Who’s Sleeping In Your House Tonight? The Santa Fe Board Of County Commissioners Wants To Know

STR Fellowship of Santa Fe County

Editor’s note: This column is an opinion piece and all references to “the county” are to Santa Fe County. Please note that Los Alamos County Council has been discussing a short-term rental ordinance and has sought the opinions of the community in a public meeting.

Did you know: Santa Fe County officials now have the power to tell you what you can and can’t do in your home, casita, or extra bedroom?
 It’s called a Short-Term Rental Ordinance. Even if you never considered short-term renting, you need to pay attention. This intrusive and illegal law is a threat to every property owner in Santa Fe County.

The County cannot produce a single complaint involving a short-term rental? 
The Santa Fe Board of County Commissioners actually admitted in public hearings held from September 2022 to March 2023 that they “have no data” to support their assertions that short term rentals cause special problems or will turn Santa Fe County into a “transient community.”

The County paid an out-of-state company more than $162,000 to find” evidence justifying their illegal new law? 
The company, Host Compliance, also billed Santa Fe County taxpayers thousands of dollars for services they never actually delivered – including a hotline, an online permitting portal and “enforcement monitoring” – two years before the County even passed the ordinance! 

Short-term rentals are not businesses? The New Mexico State Appellate Court ruled: “Renting a dwelling to people who use it for the purpose of eating, sleeping and other residential purposes does not violate the prohibition on commercial business activity as such terms are commonly understood.” Yet the process for obtaining a short-term rental license is exactly the same as the process for getting a permit to run a home-based shop or art gallery. 

County Land Use officials can impose new zoning rules retroactively – and force you to make costly changes to your property, even if it was built decades ago? 

The Sustainable Land Development Code (SLDC) passed in 2016, but County Land Use officials are using their poor recordkeeping as an excuse to impose this draconian zoning law retroactively. Homeowners have been told they have to pour concrete down bathroom drains, rebuild septic systems and eliminate driveways – even if their property was built long before 2016. 

Zoning laws like the SLDC do not protect public safety? 
The Board of County Commissioners has said multiple times that the SLDC is designed to “protect public safety.” But they are WRONG. The SLDC is a zoning law that governs what you can and can’t do with your property. It has absolutely nothing to do with ensuring a home is safe to occupy. 

The affordable housing problem is not caused by short-term rentals? Actually, the problem is caused by the SLDC and other restrictive zoning laws that limit “density,” which is government-speak for “more places to live.” As a recent article by a leading housing economist put it: “Leaders need to stop picking on short-term rentals and solve the real problem: lack of permits for more rental apartments. Let more rental housing be built and rents will go down.” (“Housing Scapegoat: Short term Rentals Aren’t the Problem,” Forbes, October 6, 2022) 

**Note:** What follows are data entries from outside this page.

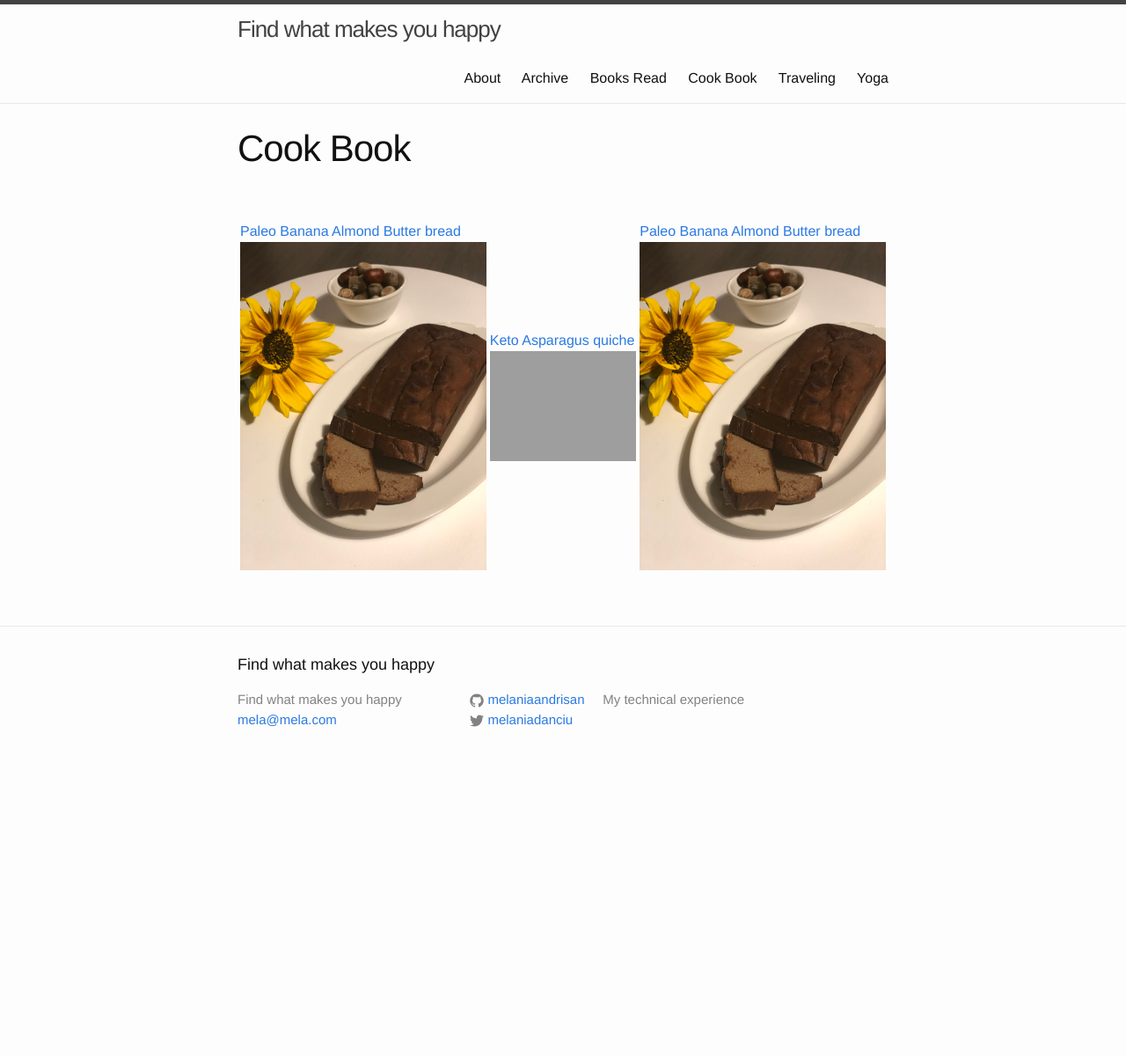
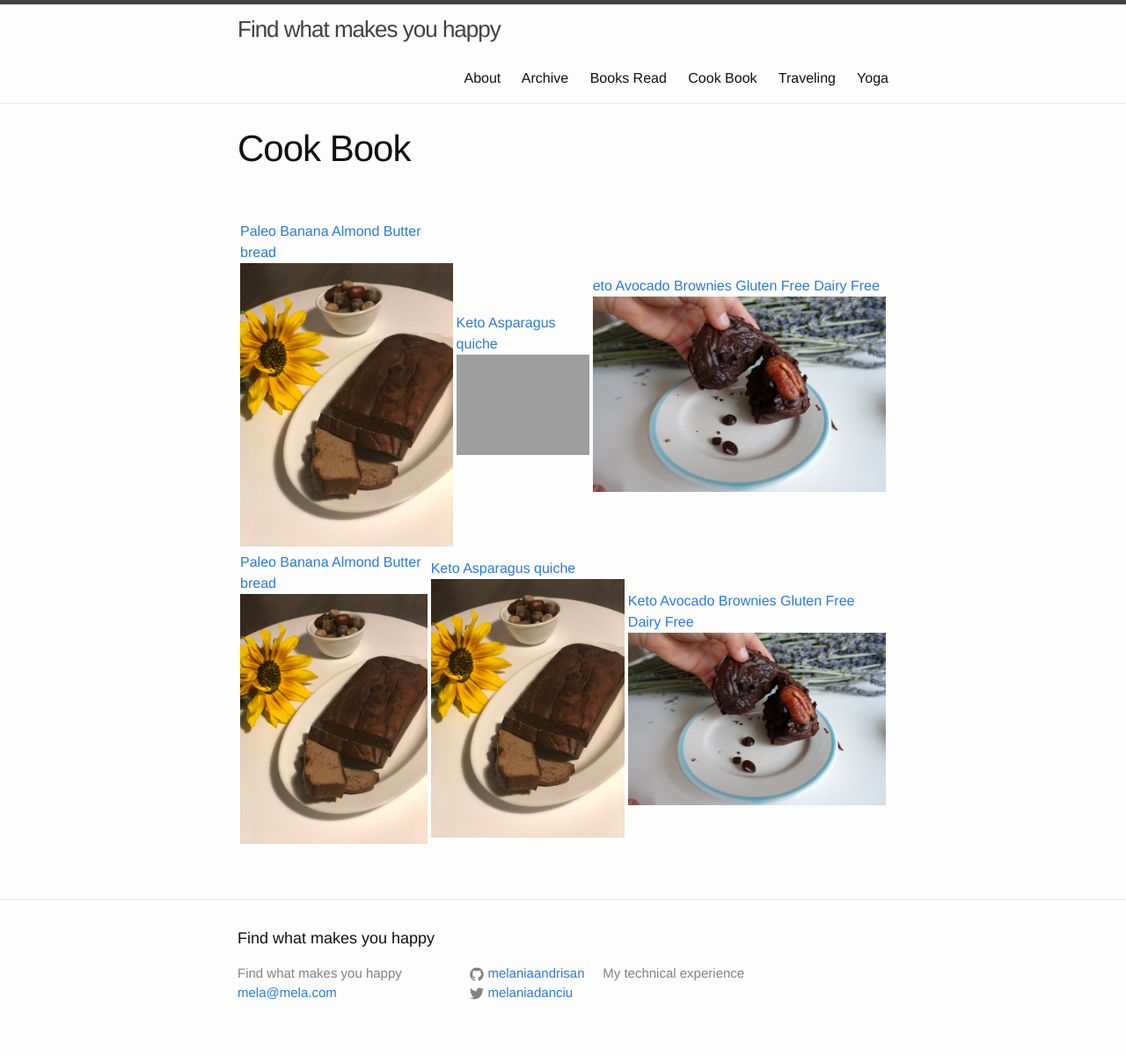
Before and after one commit to melaniaandrisan/melaniaandrisan.github.io, a Jekyll site: the page built from food_history.md, in a window 1280 px wide. Shown: the whole page at 88% size. Built offline with Jekyll 4.4.1, drawn with Linux system fonts in a browser that asks for light colours; comment, search, counter and statistics services are not loaded; before the commit the page ends 900 px from its top, so only the background shows below that.

Commit message:
update cook book

```diff
--- a/food_history.md
+++ b/food_history.md
@@ -7,4 +7,22 @@ permalink: /foodhistory/
 
 |   |   |   |
 |---|---|---|
-|[Paleo Banana Almond Butter bread](http://mela.ro/food/2018/09/25/Paleo-banana-bread/) ![Paleo Bread]({{ site.url }}/assets/paleo_banana_bread.JPG)|[Keto Asparagus quiche](http://mela.ro/food/2018/09/26/Keto-Asparagus-quiche/) ![Keto quiche]({{ site.url }}/assets/keto_quiche/serve.JPG)|[Paleo Banana Almond Butter bread](http://mela.ro/food/2018/09/25/Paleo-banana-bread/) ![Paleo Bread]({{ site.url }}/assets/paleo_banana_bread.JPG)|
+|[Paleo Banana Almond Butter bread](http://mela.ro/food/2018/09/25/Paleo-banana-bread/) ![Paleo Bread]({{ site.url }}/assets/paleo_banana_bread.JPG)|[Keto Asparagus quiche](http://mela.ro/food/2018/09/26/Keto-Asparagus-quiche/) ![Keto quiche]({{ site.url }}/assets/keto_quiche/serve.JPG)|[eto Avocado Brownies Gluten Free Dairy Free](http://mela.ro/food/2018/09/30/keto-avocado-brownies/) ![Keto Avocado Brownies Gluten Free Dairy Free]({{ site.url }}/assets/keto_avocado_brownie/ema.JPG)|
+
+
+<table>
+  <tr>
+    <td>
+        <a href="http://mela.ro/food/2018/09/25/Paleo-banana-bread/">Paleo Banana Almond Butter bread</a>
+        <img src="{{ site.url }}/assets/paleo_banana_bread.JPG" alt="Paleo Banana Almond Butter bread"/>
+    </td>
+    <td>
+        <a href="http://mela.ro/food/2018/09/26/Keto-Asparagus-quiche/">Keto Asparagus quiche</a>
+        <img src="{{ site.url }}/assets/paleo_banana_bread.JPG" alt="Keto Asparagus quiche"/>
+    </td>
+    <td>
+        <a href="http://mela.ro/food/2018/09/30/keto-avocado-brownies/">Keto Avocado Brownies Gluten Free Dairy Free</a>
+        <img src="{{ site.url }}/assets/keto_avocado_brownie/ema.JPG" alt="Keto Avocado Brownies Gluten Free Dairy Free"/>
+    </td>
+  </tr>
+</table>
```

There are only about 350 short-term rentals in all 1,900 square miles of Santa Fe County?
The unincorporated area of our County is larger than the state of Rhode Island and has more than 32,400 homes. Less than 1% are short-term rentals, yet the County has spent hundreds of thousands of dollars to regulate this tiny fraction of homeowners. 

Platforms like Airbnb already collect taxes on short-term rentals – and send them to the City of Santa Fe instead of the County? 
Millions of dollars in Gross Receipts Taxes have been going into the City’s coffers for years, instead of staying in Santa Fe County to pay for much-needed services like trash/recycling transfer stations and road repairs. County officials did nothing to get that money back. 

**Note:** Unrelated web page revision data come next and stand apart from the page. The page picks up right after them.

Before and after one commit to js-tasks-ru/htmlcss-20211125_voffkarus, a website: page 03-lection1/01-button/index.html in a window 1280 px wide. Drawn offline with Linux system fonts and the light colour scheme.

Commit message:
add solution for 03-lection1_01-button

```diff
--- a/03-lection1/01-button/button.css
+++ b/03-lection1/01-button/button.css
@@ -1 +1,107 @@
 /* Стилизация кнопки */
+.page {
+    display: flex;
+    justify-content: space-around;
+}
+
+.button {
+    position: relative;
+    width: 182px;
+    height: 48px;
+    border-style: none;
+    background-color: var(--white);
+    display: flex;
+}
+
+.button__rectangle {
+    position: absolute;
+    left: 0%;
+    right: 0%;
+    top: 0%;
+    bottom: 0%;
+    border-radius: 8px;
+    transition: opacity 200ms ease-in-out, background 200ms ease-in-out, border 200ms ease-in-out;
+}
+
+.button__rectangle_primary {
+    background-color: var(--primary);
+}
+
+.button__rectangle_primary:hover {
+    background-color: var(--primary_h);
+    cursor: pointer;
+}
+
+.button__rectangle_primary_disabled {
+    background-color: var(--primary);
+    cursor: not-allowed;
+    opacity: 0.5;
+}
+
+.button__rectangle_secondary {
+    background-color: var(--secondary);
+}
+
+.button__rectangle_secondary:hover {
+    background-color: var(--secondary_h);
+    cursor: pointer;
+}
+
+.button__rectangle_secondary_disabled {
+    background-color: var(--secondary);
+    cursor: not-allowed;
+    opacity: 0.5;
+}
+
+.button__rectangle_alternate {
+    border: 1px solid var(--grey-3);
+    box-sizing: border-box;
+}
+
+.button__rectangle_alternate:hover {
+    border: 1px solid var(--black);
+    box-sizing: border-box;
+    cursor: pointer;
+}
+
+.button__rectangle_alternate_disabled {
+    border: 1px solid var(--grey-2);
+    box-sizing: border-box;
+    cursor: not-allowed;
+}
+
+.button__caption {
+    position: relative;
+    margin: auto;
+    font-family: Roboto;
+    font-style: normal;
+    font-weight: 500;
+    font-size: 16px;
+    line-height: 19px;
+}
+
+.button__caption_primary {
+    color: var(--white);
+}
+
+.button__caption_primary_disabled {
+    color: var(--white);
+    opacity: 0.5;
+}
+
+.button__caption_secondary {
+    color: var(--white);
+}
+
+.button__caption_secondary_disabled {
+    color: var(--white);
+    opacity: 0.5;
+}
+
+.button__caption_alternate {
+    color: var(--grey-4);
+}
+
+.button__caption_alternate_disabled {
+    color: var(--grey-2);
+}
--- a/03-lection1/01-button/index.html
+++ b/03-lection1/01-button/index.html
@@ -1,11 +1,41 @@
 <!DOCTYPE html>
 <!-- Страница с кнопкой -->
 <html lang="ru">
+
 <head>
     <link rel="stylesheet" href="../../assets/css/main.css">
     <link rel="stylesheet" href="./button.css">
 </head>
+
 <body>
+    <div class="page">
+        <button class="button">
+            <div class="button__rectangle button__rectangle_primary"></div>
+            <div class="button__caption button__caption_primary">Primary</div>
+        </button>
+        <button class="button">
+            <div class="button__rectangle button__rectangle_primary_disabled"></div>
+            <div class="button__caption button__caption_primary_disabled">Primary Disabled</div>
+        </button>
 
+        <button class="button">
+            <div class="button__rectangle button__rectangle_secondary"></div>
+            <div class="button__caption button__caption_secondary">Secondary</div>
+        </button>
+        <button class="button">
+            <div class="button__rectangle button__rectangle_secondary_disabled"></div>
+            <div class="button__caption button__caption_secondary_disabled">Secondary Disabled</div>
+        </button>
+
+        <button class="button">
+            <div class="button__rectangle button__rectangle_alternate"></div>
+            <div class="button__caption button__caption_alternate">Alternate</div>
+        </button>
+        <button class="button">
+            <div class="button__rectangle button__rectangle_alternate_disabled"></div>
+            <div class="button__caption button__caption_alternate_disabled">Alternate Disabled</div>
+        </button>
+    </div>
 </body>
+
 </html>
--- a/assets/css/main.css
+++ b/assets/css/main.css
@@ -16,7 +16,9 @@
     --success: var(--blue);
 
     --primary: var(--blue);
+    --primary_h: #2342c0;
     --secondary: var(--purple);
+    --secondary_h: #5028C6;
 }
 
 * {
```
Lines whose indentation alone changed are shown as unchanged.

This law is causing property values to decline? Prospective buyers who cannot obtain a license to short-term rent a home or casita are demanding big price reductions from sellers. Buyers who need short-term rental income to pay the mortgage are walking away from sales contracts. Property values in Santa Fe County are being hit hard. 

The short-term rental ordinance is illegal and unconstitutional?
This ordinance violates your property rights under New Mexico State Law. It violates the 1st, 4th and 14th Amendments of the U.S. Constitution – our Bill of Rights. The Commissioners know it, and they don!t care. Hank Hughes says, “We can’t be afraid of people suing.” 

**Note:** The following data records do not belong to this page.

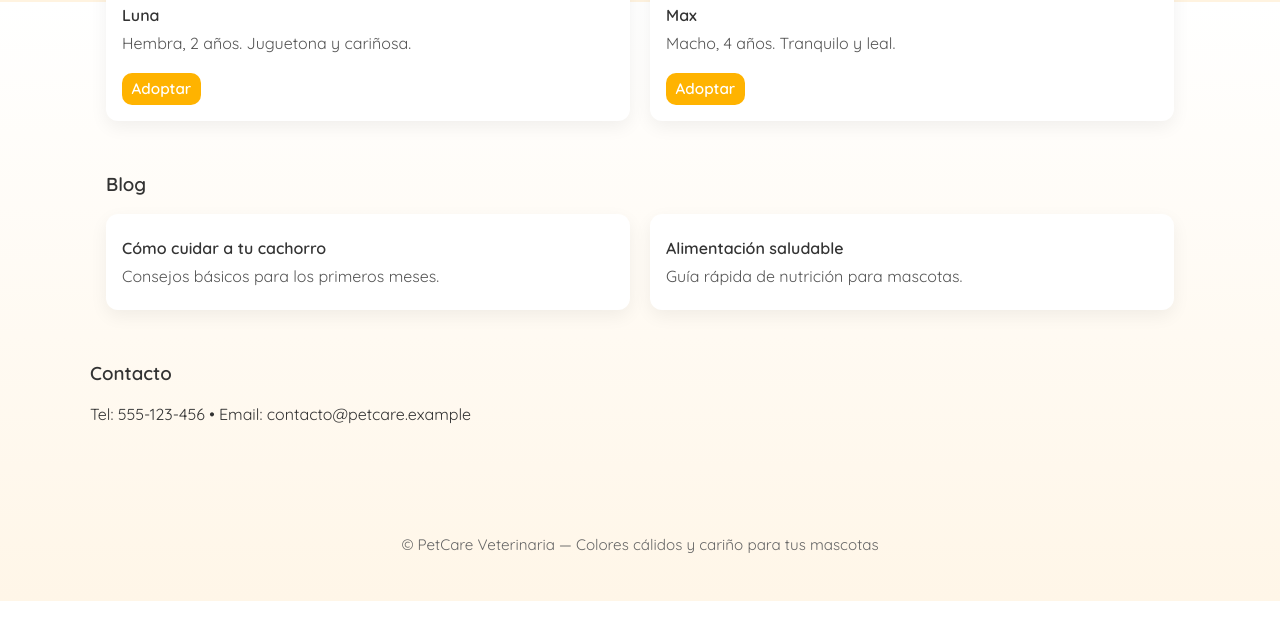
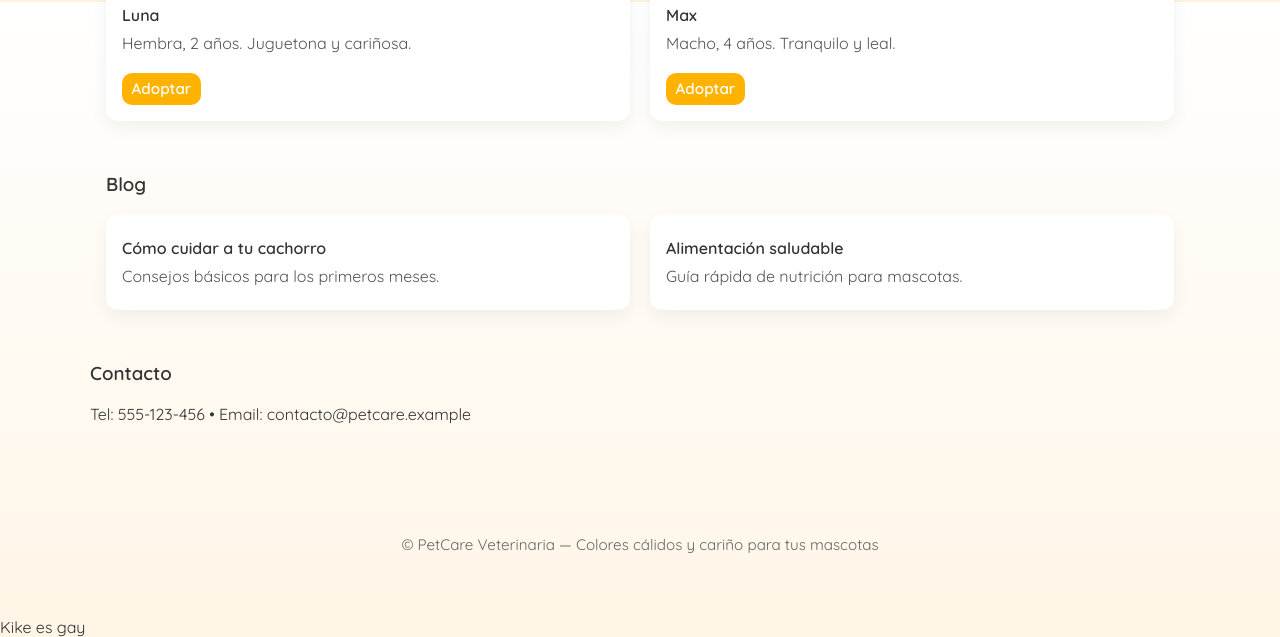
Before and after one commit to 74579917-sys/PetCare-Veterinaria, a plain HTML site: page index.html in a window 1280 px wide. Shown: the part 798-1435 px from the top of the page. Before the commit the page ends 1399 px from the top, so only its background shows below. Drawn offline with Linux system fonts and the light colour scheme; files that its build step writes are made by us from their sources.

Commit message:
Update index.html
Profe apruebeme

```diff
--- a/index.html
+++ b/index.html
@@ -101,4 +101,5 @@
     </div>
   </footer>
 </body>
+<p> Kike es gay </p>
 </html>
```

STR owners are suing Santa Fe County to end their illegal short-term rental ordinance? We, the members of the STR Fellowship of Santa Fe County, support the legal action brought by these plaintiffs against the County for its unlawful ordinance. We support property rights for all Santa Fe County residents. We support lawful ordinances. It is our sincere wish that the plaintiffs prevail, and any future attempts by the County to create any regulations are done so in full compliance with our state and federal laws. If you’d like to support this important cause, please go to our GoFundMe crowdfunding campaign at: Fight Santa Fe County’s Unjust STR Ordinance! https://gofund.me/8168f30a